Write the records below out again exactly as given, with no images.

** Exercise materials follows **

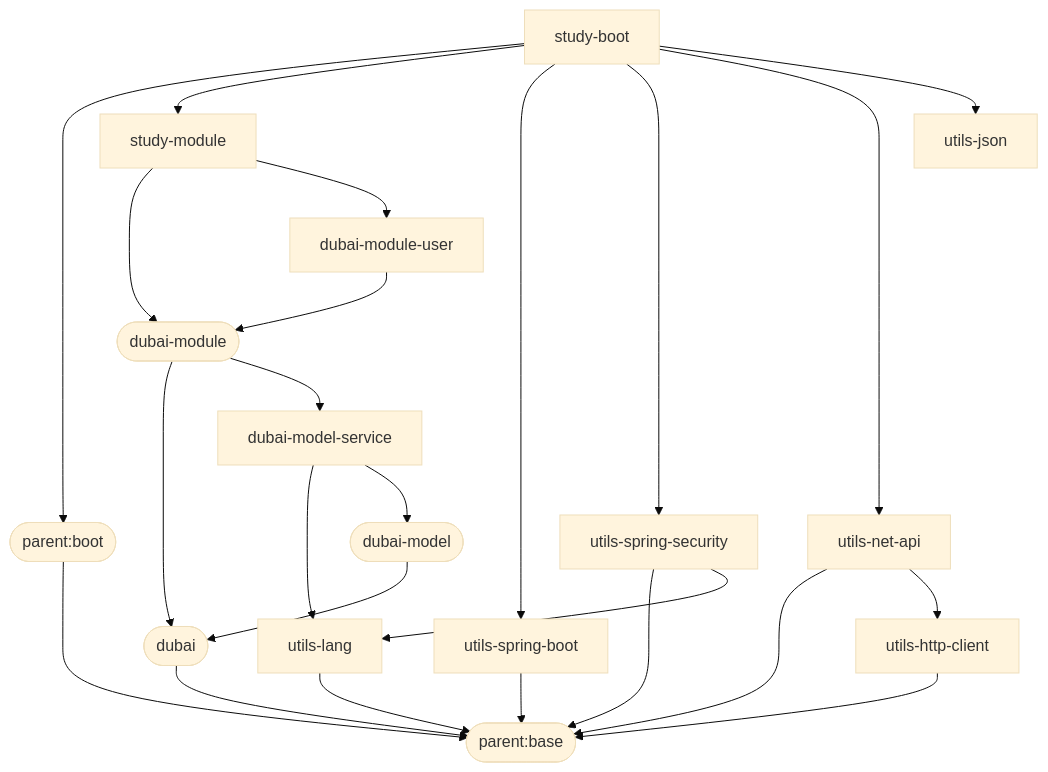
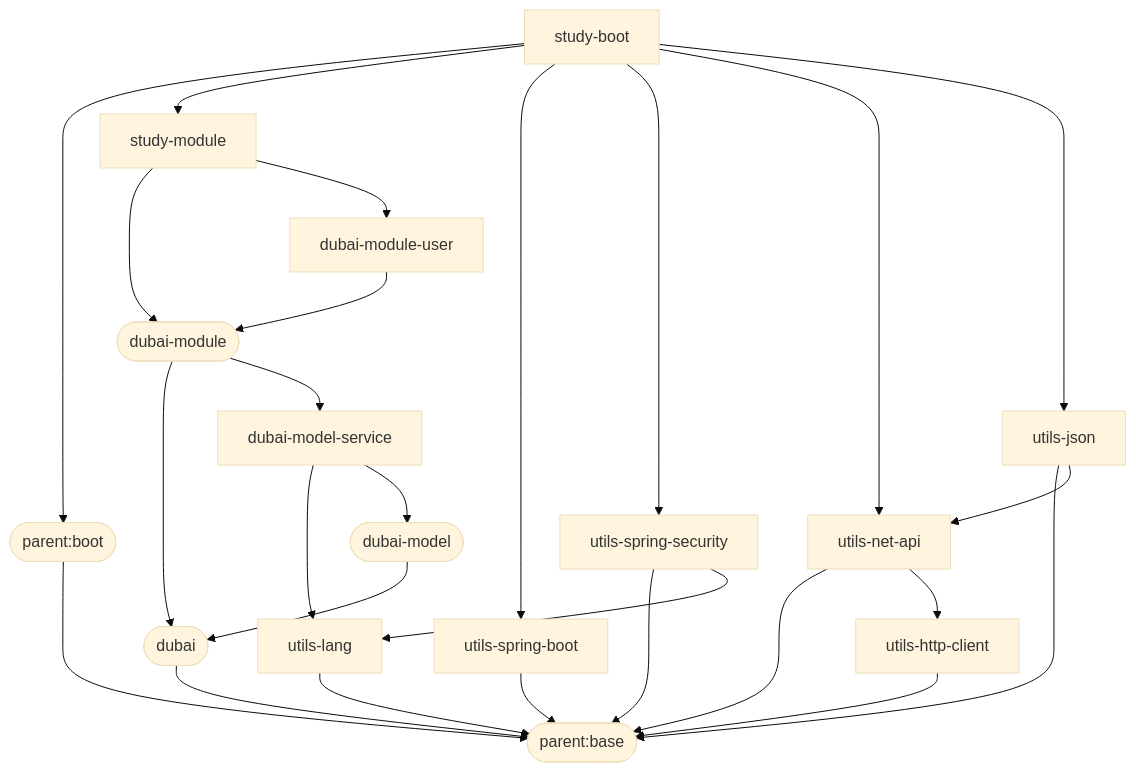
Before and after one commit to dbstarll/dbstarll.github.io: the diagram in README.md, drawn with Mermaid (base theme). The commit also changed other lines of this file, not shown here.

Commit message:
增加utils-json

````diff
--- a/README.md
+++ b/README.md
@@ -16,36 +17,39 @@
 ```mermaid
 graph TD;
     parent.base([parent:base]);
     parent.boot([parent:boot])--->parent.base;
 
     utils-lang-->parent.base;
 
     utils-spring-boot-->parent.base;
 
     utils-spring-security-->parent.base;
     utils-spring-security-->utils-lang;
 
     utils-http-client-->parent.base;
 
     utils-net-api-->parent.base;
     utils-net-api-->utils-http-client;
+
+    utils-json-->parent.base;
+    utils-json-->utils-net-api;
 
     dubai([dubai])-->parent.base;
     dubai-model([dubai-model])-->dubai;
     dubai-model-service-->utils-lang;
     dubai-model-service-->dubai-model;
     dubai-module([dubai-module])-->dubai;
     dubai-module-->dubai-model-service;
     
     dubai-module-user-->dubai-module;
 
     study-module-->dubai-module;
     study-module-->dubai-module-user;
 
     study-boot-->parent.boot;
     study-boot-->study-module;
     study-boot-->utils-spring-boot;
     study-boot-->utils-spring-security;
     study-boot-->utils-net-api;
     study-boot-->utils-json;
 ```
````
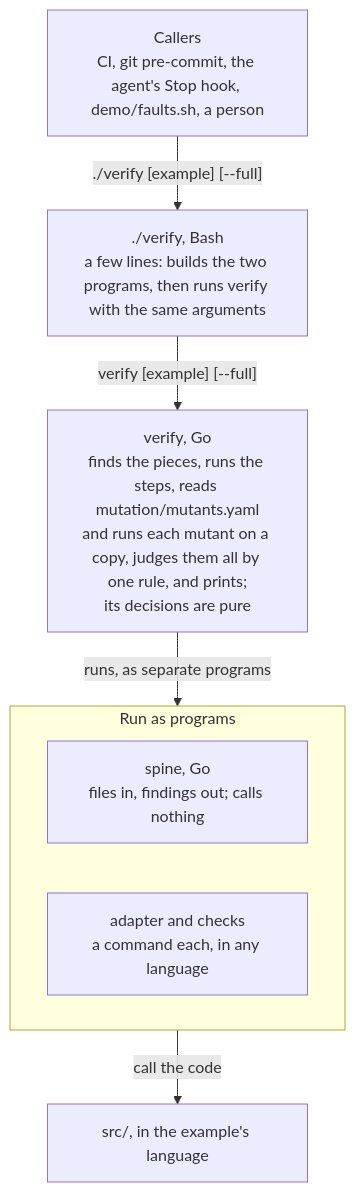
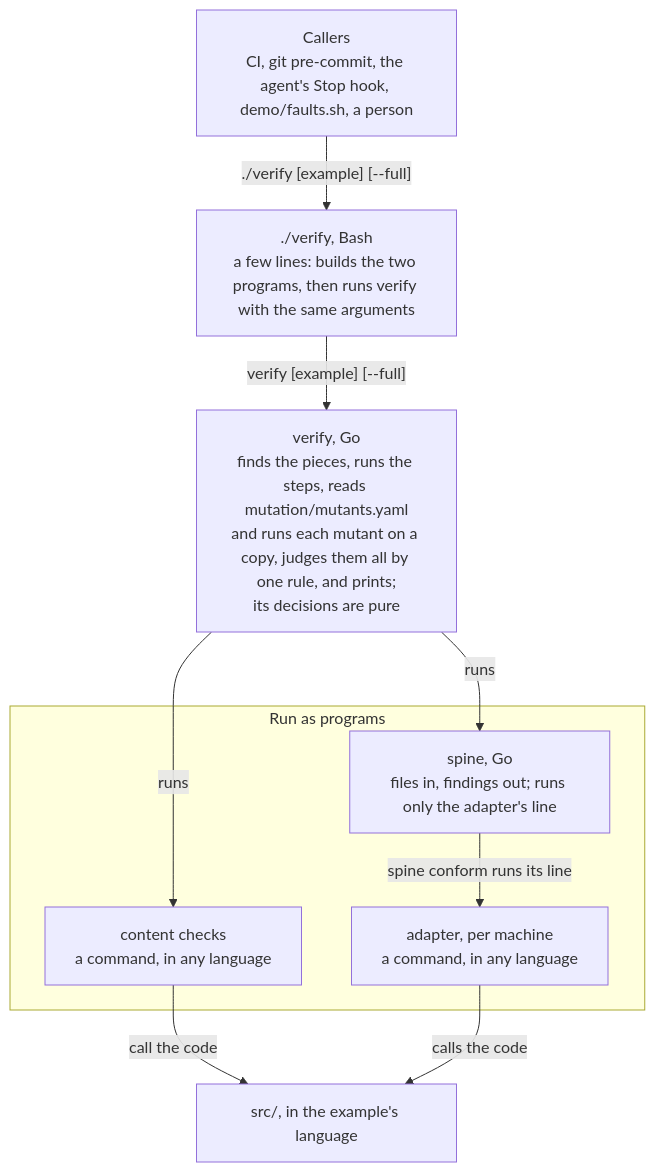
The diagram in docs/adr/0007-no-language-built-in.md (23min/verifier-kit), drawn with Mermaid before and after one commit. The commit also changed other lines of this file, not shown here.

Commit message:
docs(adr): say that spine runs the adapter's line, so ADR 0007 no longer contradicts its own decision 4
Decision 3 and the diagram said spine "calls nothing", while decision 4
says spine conform --adapter-cmd runs the adapter's line, as the code
does (tools/internal/spine/conform.go). The diagram now draws verify
running spine and the content checks, and spine running the adapter.

The contract's "tools call nothing" (docs/reference/tool-contract.md)
changes with the contract change of #61's step 5.

Refs #61

````diff
--- a/docs/adr/0007-no-language-built-in.md
+++ b/docs/adr/0007-no-language-built-in.md
@@ -77,15 +78,19 @@
 ```mermaid
 flowchart TD
   callers["Callers<br/>CI, git pre-commit, the agent's Stop hook, demo/faults.sh, a person"]
   entry["./verify, Bash<br/>a few lines: builds the two programs, then runs verify with the same arguments"]
   verify["verify, Go<br/>finds the pieces, runs the steps, reads mutation/mutants.yaml<br/>and runs each mutant on a copy, judges them all by one rule, and prints;<br/>its decisions are pure"]
   subgraph programs["Run as programs"]
-    spine["spine, Go<br/>files in, findings out; calls nothing"]
-    pieces["adapter and checks<br/>a command each, in any language"]
+    spine["spine, Go<br/>files in, findings out; runs only the adapter's line"]
+    checks["content checks<br/>a command, in any language"]
+    adapter["adapter, per machine<br/>a command, in any language"]
   end
   code["src/, in the example's language"]
   callers -->|"./verify [example] [--full]"| entry
   entry -->|"verify [example] [--full]"| verify
-  verify -->|"runs, as separate programs"| programs
-  programs -->|"call the code"| code
+  verify -->|"runs"| spine
+  verify -->|"runs"| checks
+  spine -->|"spine conform runs its line"| adapter
+  checks -->|"call the code"| code
+  adapter -->|"calls the code"| code
 ```
````
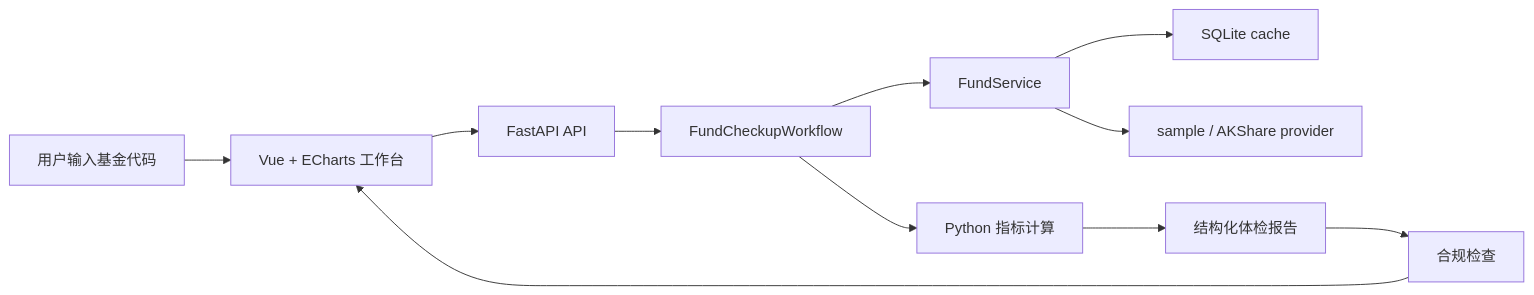
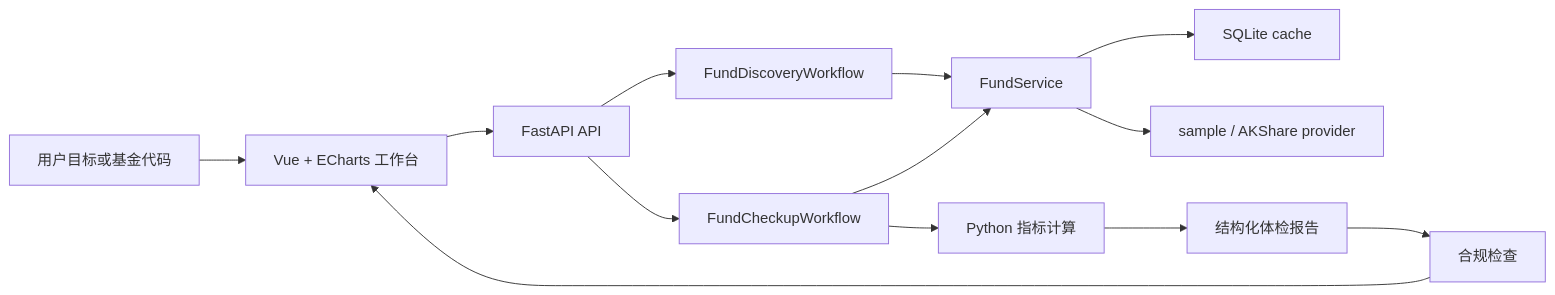
Before and after one commit to normalform3/fund-scope-agent: the diagram in README.md, drawn with Mermaid. The commit also changed other lines of this file and 25 other files, not shown here.

````diff
--- a/README.md
+++ b/README.md
@@ -58,13 +59,15 @@
 ```mermaid
 flowchart LR
-  User["用户输入基金代码"] --> Frontend["Vue + ECharts 工作台"]
+  User["用户目标或基金代码"] --> Frontend["Vue + ECharts 工作台"]
   Frontend --> API["FastAPI API"]
+  API --> Discovery["FundDiscoveryWorkflow"]
   API --> Workflow["FundCheckupWorkflow"]
+  Discovery --> Service
   Workflow --> Service["FundService"]
   Service --> Cache["SQLite cache"]
   Service --> Provider["sample / AKShare provider"]
   Workflow --> Metrics["Python 指标计算"]
   Metrics --> Report["结构化体检报告"]
   Report --> Compliance["合规检查"]
   Compliance --> Frontend
 ```
````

** End of Exercise materials **

▶ [Result]
Before and after one commit to dbstarll/dbstarll.github.io: the diagram in README.md, drawn with Mermaid (base theme). The commit also changed other lines of this file, not shown here.

Commit message:
增加utils-json

````diff
--- a/README.md
+++ b/README.md
@@ -16,36 +17,39 @@
 ```mermaid
 graph TD;
     parent.base([parent:base]);
     parent.boot([parent:boot])--->parent.base;
 
     utils-lang-->parent.base;
 
     utils-spring-boot-->parent.base;
 
     utils-spring-security-->parent.base;
     utils-spring-security-->utils-lang;
 
     utils-http-client-->parent.base;
 
     utils-net-api-->parent.base;
     utils-net-api-->utils-http-client;
+
+    utils-json-->parent.base;
+    utils-json-->utils-net-api;
 
     dubai([dubai])-->parent.base;
     dubai-model([dubai-model])-->dubai;
     dubai-model-service-->utils-lang;
     dubai-model-service-->dubai-model;
     dubai-module([dubai-module])-->dubai;
     dubai-module-->dubai-model-service;
     
     dubai-module-user-->dubai-module;
 
     study-module-->dubai-module;
     study-module-->dubai-module-user;
 
     study-boot-->parent.boot;
     study-boot-->study-module;
     study-boot-->utils-spring-boot;
     study-boot-->utils-spring-security;
     study-boot-->utils-net-api;
     study-boot-->utils-json;
 ```
````
The diagram in docs/adr/0007-no-language-built-in.md (23min/verifier-kit), drawn with Mermaid before and after one commit. The commit also changed other lines of this file, not shown here.

Commit message:
docs(adr): say that spine runs the adapter's line, so ADR 0007 no longer contradicts its own decision 4
Decision 3 and the diagram said spine "calls nothing", while decision 4
says spine conform --adapter-cmd runs the adapter's line, as the code
does (tools/internal/spine/conform.go). The diagram now draws verify
running spine and the content checks, and spine running the adapter.

The contract's "tools call nothing" (docs/reference/tool-contract.md)
changes with the contract change of #61's step 5.

Refs #61

````diff
--- a/docs/adr/0007-no-language-built-in.md
+++ b/docs/adr/0007-no-language-built-in.md
@@ -77,15 +78,19 @@
 ```mermaid
 flowchart TD
   callers["Callers<br/>CI, git pre-commit, the agent's Stop hook, demo/faults.sh, a person"]
   entry["./verify, Bash<br/>a few lines: builds the two programs, then runs verify with the same arguments"]
   verify["verify, Go<br/>finds the pieces, runs the steps, reads mutation/mutants.yaml<br/>and runs each mutant on a copy, judges them all by one rule, and prints;<br/>its decisions are pure"]
   subgraph programs["Run as programs"]
-    spine["spine, Go<br/>files in, findings out; calls nothing"]
-    pieces["adapter and checks<br/>a command each, in any language"]
+    spine["spine, Go<br/>files in, findings out; runs only the adapter's line"]
+    checks["content checks<br/>a command, in any language"]
+    adapter["adapter, per machine<br/>a command, in any language"]
   end
   code["src/, in the example's language"]
   callers -->|"./verify [example] [--full]"| entry
   entry -->|"verify [example] [--full]"| verify
-  verify -->|"runs, as separate programs"| programs
-  programs -->|"call the code"| code
+  verify -->|"runs"| spine
+  verify -->|"runs"| checks
+  spine -->|"spine conform runs its line"| adapter
+  checks -->|"call the code"| code
+  adapter -->|"calls the code"| code
 ```
````
Before and after one commit to normalform3/fund-scope-agent: the diagram in README.md, drawn with Mermaid. The commit also changed other lines of this file and 25 other files, not shown here.

````diff
--- a/README.md
+++ b/README.md
@@ -58,13 +59,15 @@
 ```mermaid
 flowchart LR
-  User["用户输入基金代码"] --> Frontend["Vue + ECharts 工作台"]
+  User["用户目标或基金代码"] --> Frontend["Vue + ECharts 工作台"]
   Frontend --> API["FastAPI API"]
+  API --> Discovery["FundDiscoveryWorkflow"]
   API --> Workflow["FundCheckupWorkflow"]
+  Discovery --> Service
   Workflow --> Service["FundService"]
   Service --> Cache["SQLite cache"]
   Service --> Provider["sample / AKShare provider"]
   Workflow --> Metrics["Python 指标计算"]
   Metrics --> Report["结构化体检报告"]
   Report --> Compliance["合规检查"]
   Compliance --> Frontend
 ```
````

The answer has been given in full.